Textbook of Critical Care, 5th Ed. Fink MP, Abraham E, Vincent J-L, Kochanek PM Philadelphia, PA: Elsevier Saunders, 2005. ISBN 0-7216-0335-1. 2538 pages, $199.00 for book only and $299.00 for references on CD-ROM and Web site access.
In agreeing to review Textbook of Critical Care, this reviewer expected, if nothing else, that in the 3 months allotted for the review, he would receive a comprehensive review of critical care medicine and gain a list of recent references. The expectations were not met. The text is over 2,300 pages long, with 265 chapters and over 440 authors. The majority of the authors have an internal medicine or surgical background; less than 5% are anesthesiologists. The book would have been even longer, but the majority of the references have been included in an accompanying CD (for an additional price).
There are some differences from the 4th edition; the editors have included more international authors, but in reality, most are American or northern European. In the 5th edition, key points have been included at the beginning of every chapter, but because these are brief and not highlighted within the text, if the key point is not readily understood, there is no mechanism for identifying it in the text in order to gain additional insight. Paying the higher price gains one Internet access and the ability to download PowerPoint slides, which is a very big plus for the text. Although the overall quality of the tables is excellent, there is some variability and some are clearly deficient.

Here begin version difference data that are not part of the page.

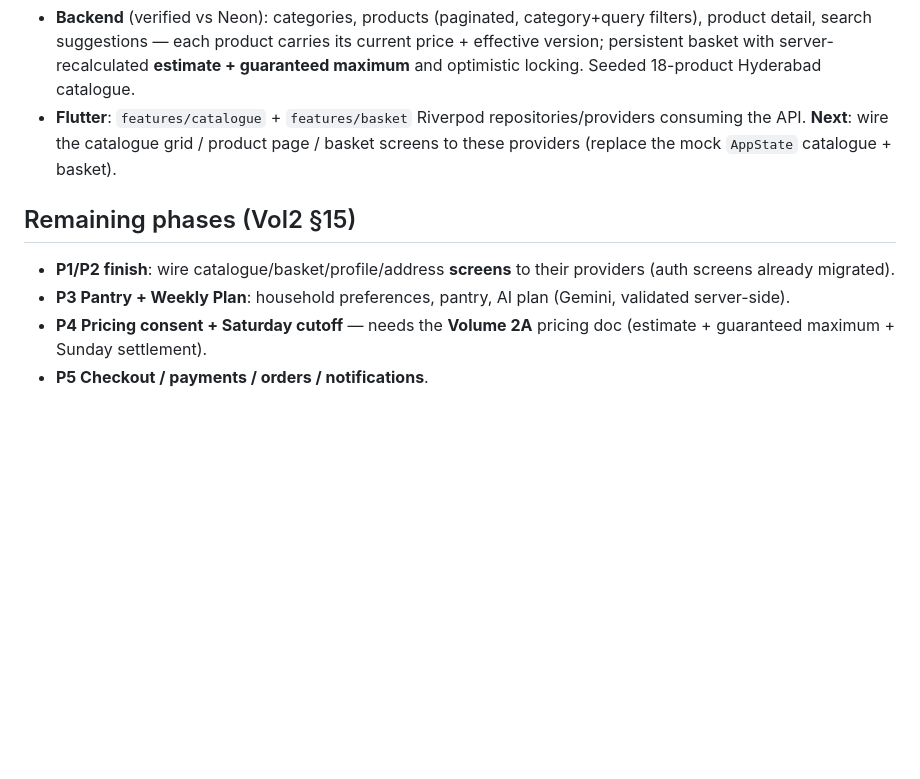
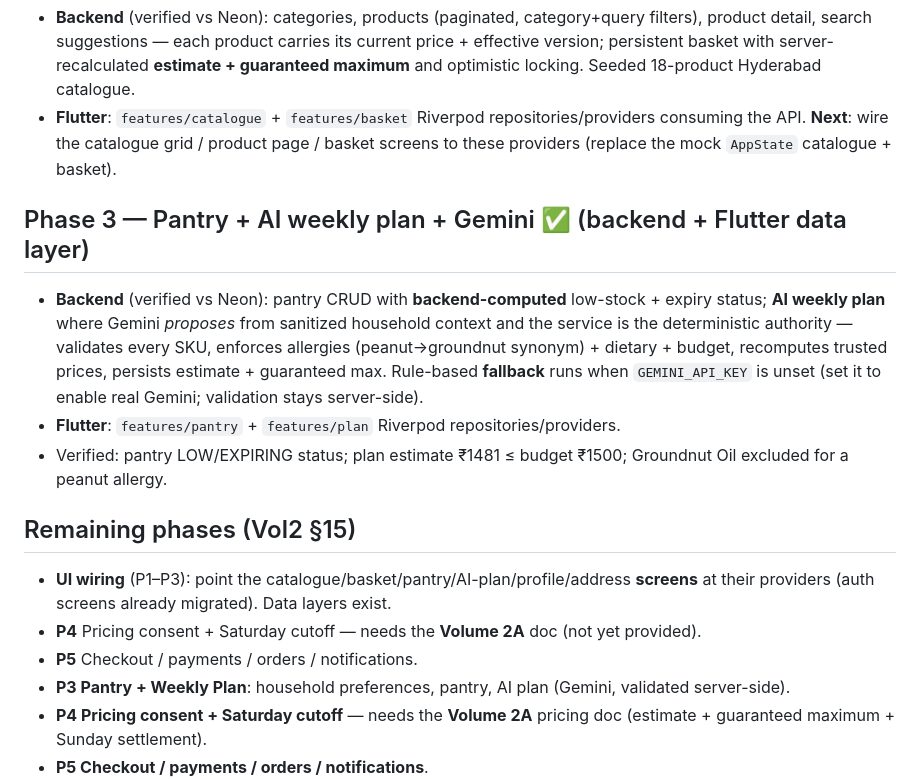
Before and after one commit to anilbonala-github/NayaSantha, a Markdown page: IMPLEMENTATION_STATUS.md, the part around the change. Rendered like a GitHub page; blank space fills up the shorter version.

Commit message:
Update status: Phase 3 (pantry + AI plan + Gemini) done
Co-Authored-By: Claude Opus 4.8 <noreply@anthropic.com>

```diff
--- a/IMPLEMENTATION_STATUS.md
+++ b/IMPLEMENTATION_STATUS.md
@@ -37,9 +37,22 @@ Monorepo: `backend/` (Java) beside the Flutter app (repo root).
   consuming the API. **Next**: wire the catalogue grid / product page / basket screens
   to these providers (replace the mock `AppState` catalogue + basket).
 
+## Phase 3 — Pantry + AI weekly plan + Gemini ✅ (backend + Flutter data layer)
+- **Backend** (verified vs Neon): pantry CRUD with **backend-computed** low-stock +
+  expiry status; **AI weekly plan** where Gemini *proposes* from sanitized household
+  context and the service is the deterministic authority — validates every SKU,
+  enforces allergies (peanut→groundnut synonym) + dietary + budget, recomputes
+  trusted prices, persists estimate + guaranteed max. Rule-based **fallback** runs
+  when `GEMINI_API_KEY` is unset (set it to enable real Gemini; validation stays server-side).
+- **Flutter**: `features/pantry` + `features/plan` Riverpod repositories/providers.
+- Verified: pantry LOW/EXPIRING status; plan estimate ₹1481 ≤ budget ₹1500; Groundnut
+  Oil excluded for a peanut allergy.
+
 ## Remaining phases (Vol2 §15)
-- **P1/P2 finish**: wire catalogue/basket/profile/address **screens** to their providers
-  (auth screens already migrated).
+- **UI wiring** (P1–P3): point the catalogue/basket/pantry/AI-plan/profile/address
+  **screens** at their providers (auth screens already migrated). Data layers exist.
+- **P4** Pricing consent + Saturday cutoff — needs the **Volume 2A** doc (not yet provided).
+- **P5** Checkout / payments / orders / notifications.
 - **P3 Pantry + Weekly Plan**: household preferences, pantry, AI plan (Gemini,
   validated server-side).
 - **P4 Pricing consent + Saturday cutoff** — needs the **Volume 2A** pricing doc
```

The editors have added 27 chapters at the beginning of the book that deal with common problems within the intensive care unit (ICU). Here again there is much variability between chapters. For example, the chapter on respiratory failure in this introductory section is only 2 pages long, whereas the chapter on acid-base balance is 12 pages long, and neither recommended additional reading. The sedation chapter is overall a good one, but there is no discussion of dexmedetomidine. The chapter on glucose management is also of note. Anesthesiologist-intensivists will be able to tell that a patient in the holding area, or in the ICU for that matter, is not hypoglycemic if the blood glucose is not less than 40 mg percent unless the patient is also symptomatic. Since two thirds of the patients in the ICU receive sedative agents, this definition of hypoglycemia is often not useful. In the chapter on distributive shock, vasopressors are recommended without any discussion of any specific vasopressors. While additional information is supplied later in the book, as a quick read, this chapter is not particularly helpful.
In the basic science section, again chapters are variable. The first chapter deals with the expression of gene products and notes that they are regulated at multiple steps. The second chapter in this section deals with neutrophils. There is no discussion of the immune system overall, which is critical before beginning discussions of each individual component of the immune system.

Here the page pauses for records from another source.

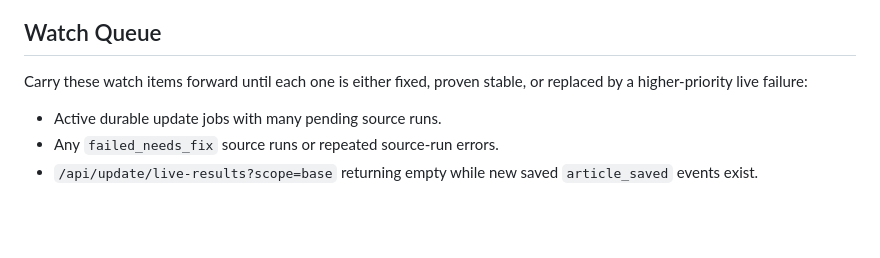
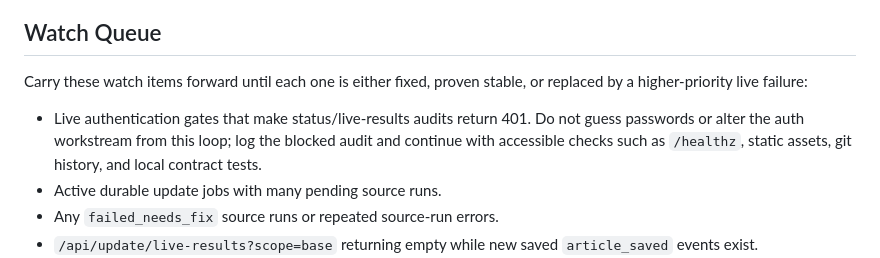
Before and after one commit to OttoBoop/clipping-project, a Markdown page: md documents/amio-clipping-repair-2026-05-18/LOOP_OPERATING_PROTOCOL.md, the part around the change. Drawn GitHub-style; blank space fills up the shorter version.

```diff
--- a/md documents/amio-clipping-repair-2026-05-18/LOOP_OPERATING_PROTOCOL.md
+++ b/md documents/amio-clipping-repair-2026-05-18/LOOP_OPERATING_PROTOCOL.md
@@ -55,6 +55,10 @@ immediately.
 Carry these watch items forward until each one is either fixed, proven stable,
 or replaced by a higher-priority live failure:
 
+- Live authentication gates that make status/live-results audits return 401.
+  Do not guess passwords or alter the auth workstream from this loop; log the
+  blocked audit and continue with accessible checks such as `/healthz`, static
+  assets, git history, and local contract tests.
 - Active durable update jobs with many pending source runs.
 - Any `failed_needs_fix` source runs or repeated source-run errors.
 - `/api/update/live-results?scope=base` returning empty while new saved
```
Also changed, not shown: md documents/amio-clipping-repair-2026-05-18/WORK_LOG.md (+65 -0 lines).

For a new textbook, some terms are already out of date such as “endotracheal” (now known as “tracheal” tubes), and the ACLS guidelines use “antidysrhythmics,” not the preferred term “antiarrhythmics.” While these are small points, they date the textbook.

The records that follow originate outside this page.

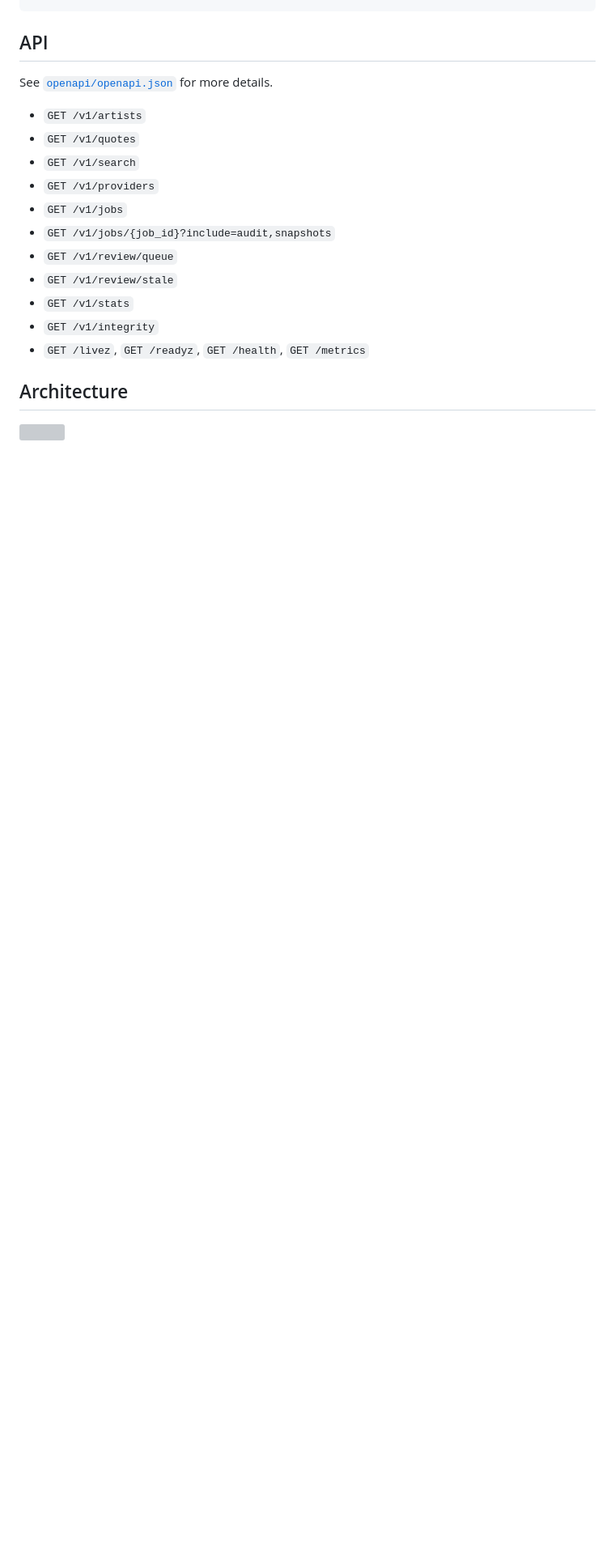
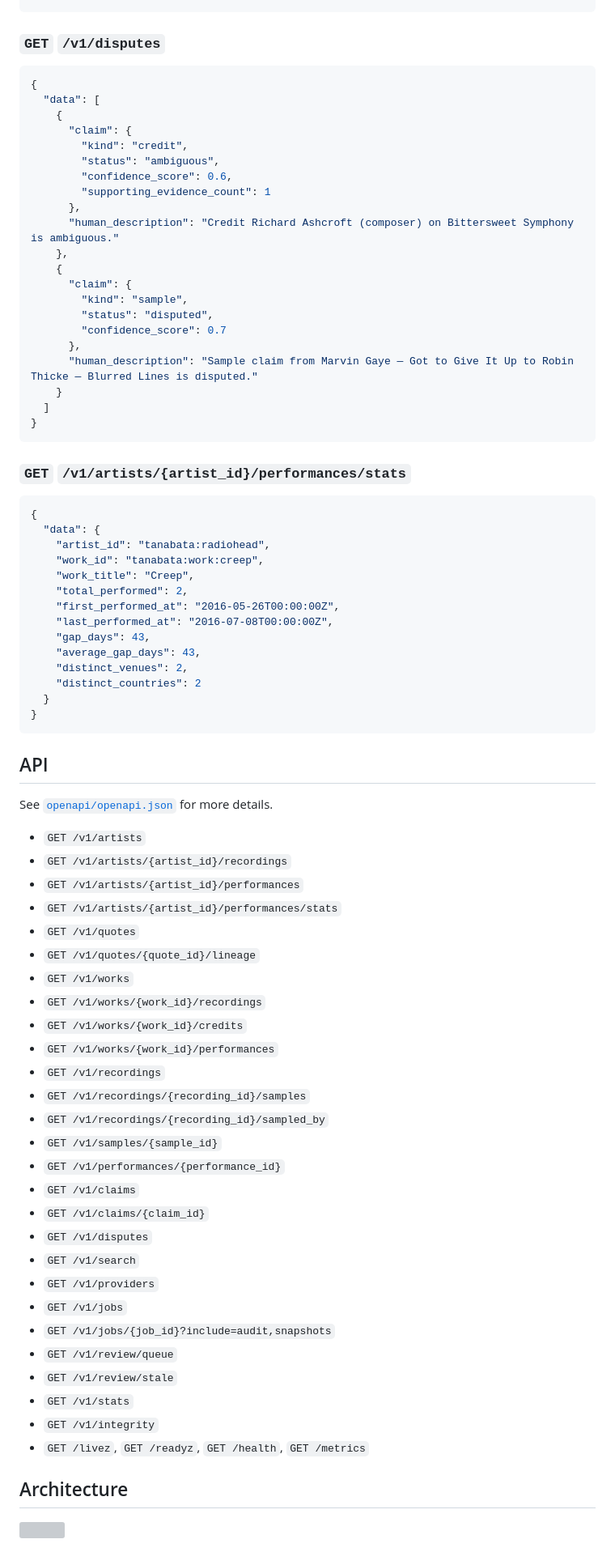
Before and after one commit to gongahkia/tanabata, a Markdown page: README.md, the part around one of its changes. Shown at 81% size. Rendered like a GitHub page; blank space fills up the shorter version; grey boxes are pictures that could not be loaded.

````diff
--- a/README.md
+++ b/README.md
@@ -131,9 +217,70 @@ $ ./scripts/compose-smoke.sh
+### `GET` `/v1/disputes`
+
+```json
+{
+  "data": [
+    {
+      "claim": {
+        "kind": "credit",
+        "status": "ambiguous",
+        "confidence_score": 0.6,
+        "supporting_evidence_count": 1
+      },
+      "human_description": "Credit Richard Ashcroft (composer) on Bittersweet Symphony is ambiguous."
+    },
+    {
+      "claim": {
+        "kind": "sample",
+        "status": "disputed",
+        "confidence_score": 0.7
+      },
+      "human_description": "Sample claim from Marvin Gaye — Got to Give It Up to Robin Thicke — Blurred Lines is disputed."
+    }
+  ]
+}
+```
+
+### `GET` `/v1/artists/{artist_id}/performances/stats`
+
+```json
+{
+  "data": {
+    "artist_id": "tanabata:radiohead",
+    "work_id": "tanabata:work:creep",
+    "work_title": "Creep",
+    "total_performed": 2,
+    "first_performed_at": "2016-05-26T00:00:00Z",
+    "last_performed_at": "2016-07-08T00:00:00Z",
+    "gap_days": 43,
+    "average_gap_days": 43,
+    "distinct_venues": 2,
+    "distinct_countries": 2
+  }
+}
+```
+
 ## API
 
 See [`openapi/openapi.json`](openapi/openapi.json) for more details.
 
 * `GET /v1/artists`
+* `GET /v1/artists/{artist_id}/recordings`
+* `GET /v1/artists/{artist_id}/performances`
+* `GET /v1/artists/{artist_id}/performances/stats`
 * `GET /v1/quotes`
+* `GET /v1/quotes/{quote_id}/lineage`
+* `GET /v1/works`
+* `GET /v1/works/{work_id}/recordings`
+* `GET /v1/works/{work_id}/credits`
+* `GET /v1/works/{work_id}/performances`
+* `GET /v1/recordings`
+* `GET /v1/recordings/{recording_id}/samples`
+* `GET /v1/recordings/{recording_id}/sampled_by`
+* `GET /v1/samples/{sample_id}`
+* `GET /v1/performances/{performance_id}`
+* `GET /v1/claims`
+* `GET /v1/claims/{claim_id}`
+* `GET /v1/disputes`
 * `GET /v1/search`
 * `GET /v1/providers`
 * `GET /v1/jobs`
````
Also changed, not shown: other parts of README.md (+88 -2 lines).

The whole section on mechanical ventilation is disappointing for the same reason that the basic science section is disappointing. There is no overview of mechanical ventilation as a whole. One would have to read every chapter to have a clear understanding of the best way to ventilate a patient in the PACU or SICU. For example, there is a statement, “Extracorporeal life support should be instituted early before significant ventilator trauma developed.” One would have to consider the source, but how many of us consider extracorporeal cardiopulmonary bypass in the ICU for patients with worsening lung disease while on mechanical ventilation?
Similarly such statements as, “The presence of a difficult airway in a patient requiring prolonged mechanical ventilation is an absolute indication for a tracheostomy” would not be accepted by most anesthesiologists. To have it appear in a textbook of critical care medicine is disturbing.
In summary, this reviewer has serious concerns about the textbook, which is expensive, and though it introduces some novel concepts, the variability of the quality of the textbook makes it difficult to recommend to anesthesia residents, who might not recognize some of the deficiencies within the book, or to more experienced individuals, who would be disappointed with the overall quality.
Michael J. Murray, MD, PhD
Professor and Chair
Department of Anesthesiology